[YOUR ASSIGNMENT] The records below need to be copied in full. Match them exactly.

● ● ● ● ●

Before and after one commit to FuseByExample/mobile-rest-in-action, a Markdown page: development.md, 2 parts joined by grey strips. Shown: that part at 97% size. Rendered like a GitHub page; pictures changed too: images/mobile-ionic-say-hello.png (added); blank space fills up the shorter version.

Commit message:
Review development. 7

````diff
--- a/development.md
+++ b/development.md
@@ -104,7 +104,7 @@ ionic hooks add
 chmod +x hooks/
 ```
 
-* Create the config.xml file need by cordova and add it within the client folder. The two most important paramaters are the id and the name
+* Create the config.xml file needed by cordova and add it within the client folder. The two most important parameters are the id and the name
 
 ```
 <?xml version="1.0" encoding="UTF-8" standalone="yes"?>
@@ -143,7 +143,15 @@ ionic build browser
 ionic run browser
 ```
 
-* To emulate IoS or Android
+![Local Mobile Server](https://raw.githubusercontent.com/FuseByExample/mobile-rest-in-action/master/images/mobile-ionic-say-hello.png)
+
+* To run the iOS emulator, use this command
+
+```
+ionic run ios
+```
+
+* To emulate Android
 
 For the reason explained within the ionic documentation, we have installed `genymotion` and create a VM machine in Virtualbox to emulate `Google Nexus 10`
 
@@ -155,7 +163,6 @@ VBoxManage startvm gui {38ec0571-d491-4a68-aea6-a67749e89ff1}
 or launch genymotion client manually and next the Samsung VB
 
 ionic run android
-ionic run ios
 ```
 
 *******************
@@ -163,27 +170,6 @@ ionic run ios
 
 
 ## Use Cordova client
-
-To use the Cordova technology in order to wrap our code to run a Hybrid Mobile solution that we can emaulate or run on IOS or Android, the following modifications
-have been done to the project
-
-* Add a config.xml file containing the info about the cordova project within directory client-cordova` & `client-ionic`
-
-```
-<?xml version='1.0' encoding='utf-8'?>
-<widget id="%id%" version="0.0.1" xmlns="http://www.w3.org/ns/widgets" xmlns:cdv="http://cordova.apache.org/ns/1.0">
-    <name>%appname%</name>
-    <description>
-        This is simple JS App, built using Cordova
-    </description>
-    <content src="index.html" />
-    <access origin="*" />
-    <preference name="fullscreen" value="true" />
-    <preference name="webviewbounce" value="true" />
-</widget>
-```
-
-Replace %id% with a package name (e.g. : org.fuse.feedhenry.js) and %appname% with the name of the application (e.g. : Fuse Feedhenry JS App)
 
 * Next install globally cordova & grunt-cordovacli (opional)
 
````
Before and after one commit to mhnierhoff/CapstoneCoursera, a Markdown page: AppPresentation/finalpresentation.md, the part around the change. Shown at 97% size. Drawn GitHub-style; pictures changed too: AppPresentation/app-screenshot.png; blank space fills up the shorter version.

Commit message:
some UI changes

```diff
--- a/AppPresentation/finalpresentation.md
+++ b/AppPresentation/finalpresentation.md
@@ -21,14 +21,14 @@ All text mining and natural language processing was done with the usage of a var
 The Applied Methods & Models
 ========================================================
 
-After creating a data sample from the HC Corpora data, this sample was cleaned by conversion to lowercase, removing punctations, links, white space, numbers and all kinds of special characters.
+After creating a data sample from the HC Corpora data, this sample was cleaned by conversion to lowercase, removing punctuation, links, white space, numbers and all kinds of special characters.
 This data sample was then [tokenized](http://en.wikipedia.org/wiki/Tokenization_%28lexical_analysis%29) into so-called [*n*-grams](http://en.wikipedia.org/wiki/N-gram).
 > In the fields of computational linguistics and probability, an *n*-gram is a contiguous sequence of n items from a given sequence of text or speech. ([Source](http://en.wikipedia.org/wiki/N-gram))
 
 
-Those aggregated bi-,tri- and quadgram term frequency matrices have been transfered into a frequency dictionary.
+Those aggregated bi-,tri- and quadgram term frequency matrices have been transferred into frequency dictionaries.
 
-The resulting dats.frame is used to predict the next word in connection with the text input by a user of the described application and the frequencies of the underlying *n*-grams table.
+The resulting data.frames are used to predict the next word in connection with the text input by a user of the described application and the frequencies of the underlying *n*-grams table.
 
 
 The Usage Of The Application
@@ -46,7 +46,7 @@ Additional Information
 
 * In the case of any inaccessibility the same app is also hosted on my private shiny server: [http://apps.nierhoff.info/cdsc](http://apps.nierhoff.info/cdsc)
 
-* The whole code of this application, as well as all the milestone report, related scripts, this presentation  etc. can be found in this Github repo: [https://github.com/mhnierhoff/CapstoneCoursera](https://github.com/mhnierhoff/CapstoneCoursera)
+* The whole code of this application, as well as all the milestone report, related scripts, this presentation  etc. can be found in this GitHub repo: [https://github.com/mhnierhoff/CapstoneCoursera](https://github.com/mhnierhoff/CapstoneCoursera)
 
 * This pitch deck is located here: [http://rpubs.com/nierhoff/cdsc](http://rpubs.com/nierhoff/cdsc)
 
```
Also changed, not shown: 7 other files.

● ● ● ● ●

[SOLUTION]
Before and after one commit to FuseByExample/mobile-rest-in-action, a Markdown page: development.md, 2 parts joined by grey strips. Shown: that part at 97% size. Rendered like a GitHub page; pictures changed too: images/mobile-ionic-say-hello.png (added); blank space fills up the shorter version.

Commit message:
Review development. 7

````diff
--- a/development.md
+++ b/development.md
@@ -104,7 +104,7 @@ ionic hooks add
 chmod +x hooks/
 ```
 
-* Create the config.xml file need by cordova and add it within the client folder. The two most important paramaters are the id and the name
+* Create the config.xml file needed by cordova and add it within the client folder. The two most important parameters are the id and the name
 
 ```
 <?xml version="1.0" encoding="UTF-8" standalone="yes"?>
@@ -143,7 +143,15 @@ ionic build browser
 ionic run browser
 ```
 
-* To emulate IoS or Android
+![Local Mobile Server](https://raw.githubusercontent.com/FuseByExample/mobile-rest-in-action/master/images/mobile-ionic-say-hello.png)
+
+* To run the iOS emulator, use this command
+
+```
+ionic run ios
+```
+
+* To emulate Android
 
 For the reason explained within the ionic documentation, we have installed `genymotion` and create a VM machine in Virtualbox to emulate `Google Nexus 10`
 
@@ -155,7 +163,6 @@ VBoxManage startvm gui {38ec0571-d491-4a68-aea6-a67749e89ff1}
 or launch genymotion client manually and next the Samsung VB
 
 ionic run android
-ionic run ios
 ```
 
 *******************
@@ -163,27 +170,6 @@ ionic run ios
 
 
 ## Use Cordova client
-
-To use the Cordova technology in order to wrap our code to run a Hybrid Mobile solution that we can emaulate or run on IOS or Android, the following modifications
-have been done to the project
-
-* Add a config.xml file containing the info about the cordova project within directory client-cordova` & `client-ionic`
-
-```
-<?xml version='1.0' encoding='utf-8'?>
-<widget id="%id%" version="0.0.1" xmlns="http://www.w3.org/ns/widgets" xmlns:cdv="http://cordova.apache.org/ns/1.0">
-    <name>%appname%</name>
-    <description>
-        This is simple JS App, built using Cordova
-    </description>
-    <content src="index.html" />
-    <access origin="*" />
-    <preference name="fullscreen" value="true" />
-    <preference name="webviewbounce" value="true" />
-</widget>
-```
-
-Replace %id% with a package name (e.g. : org.fuse.feedhenry.js) and %appname% with the name of the application (e.g. : Fuse Feedhenry JS App)
 
 * Next install globally cordova & grunt-cordovacli (opional)
 
````
Before and after one commit to mhnierhoff/CapstoneCoursera, a Markdown page: AppPresentation/finalpresentation.md, the part around the change. Shown at 97% size. Drawn GitHub-style; pictures changed too: AppPresentation/app-screenshot.png; blank space fills up the shorter version.

Commit message:
some UI changes

```diff
--- a/AppPresentation/finalpresentation.md
+++ b/AppPresentation/finalpresentation.md
@@ -21,14 +21,14 @@ All text mining and natural language processing was done with the usage of a var
 The Applied Methods & Models
 ========================================================
 
-After creating a data sample from the HC Corpora data, this sample was cleaned by conversion to lowercase, removing punctations, links, white space, numbers and all kinds of special characters.
+After creating a data sample from the HC Corpora data, this sample was cleaned by conversion to lowercase, removing punctuation, links, white space, numbers and all kinds of special characters.
 This data sample was then [tokenized](http://en.wikipedia.org/wiki/Tokenization_%28lexical_analysis%29) into so-called [*n*-grams](http://en.wikipedia.org/wiki/N-gram).
 > In the fields of computational linguistics and probability, an *n*-gram is a contiguous sequence of n items from a given sequence of text or speech. ([Source](http://en.wikipedia.org/wiki/N-gram))
 
 
-Those aggregated bi-,tri- and quadgram term frequency matrices have been transfered into a frequency dictionary.
+Those aggregated bi-,tri- and quadgram term frequency matrices have been transferred into frequency dictionaries.
 
-The resulting dats.frame is used to predict the next word in connection with the text input by a user of the described application and the frequencies of the underlying *n*-grams table.
+The resulting data.frames are used to predict the next word in connection with the text input by a user of the described application and the frequencies of the underlying *n*-grams table.
 
 
 The Usage Of The Application
@@ -46,7 +46,7 @@ Additional Information
 
 * In the case of any inaccessibility the same app is also hosted on my private shiny server: [http://apps.nierhoff.info/cdsc](http://apps.nierhoff.info/cdsc)
 
-* The whole code of this application, as well as all the milestone report, related scripts, this presentation  etc. can be found in this Github repo: [https://github.com/mhnierhoff/CapstoneCoursera](https://github.com/mhnierhoff/CapstoneCoursera)
+* The whole code of this application, as well as all the milestone report, related scripts, this presentation  etc. can be found in this GitHub repo: [https://github.com/mhnierhoff/CapstoneCoursera](https://github.com/mhnierhoff/CapstoneCoursera)
 
 * This pitch deck is located here: [http://rpubs.com/nierhoff/cdsc](http://rpubs.com/nierhoff/cdsc)
 
```
Also changed, not shown: 7 other files.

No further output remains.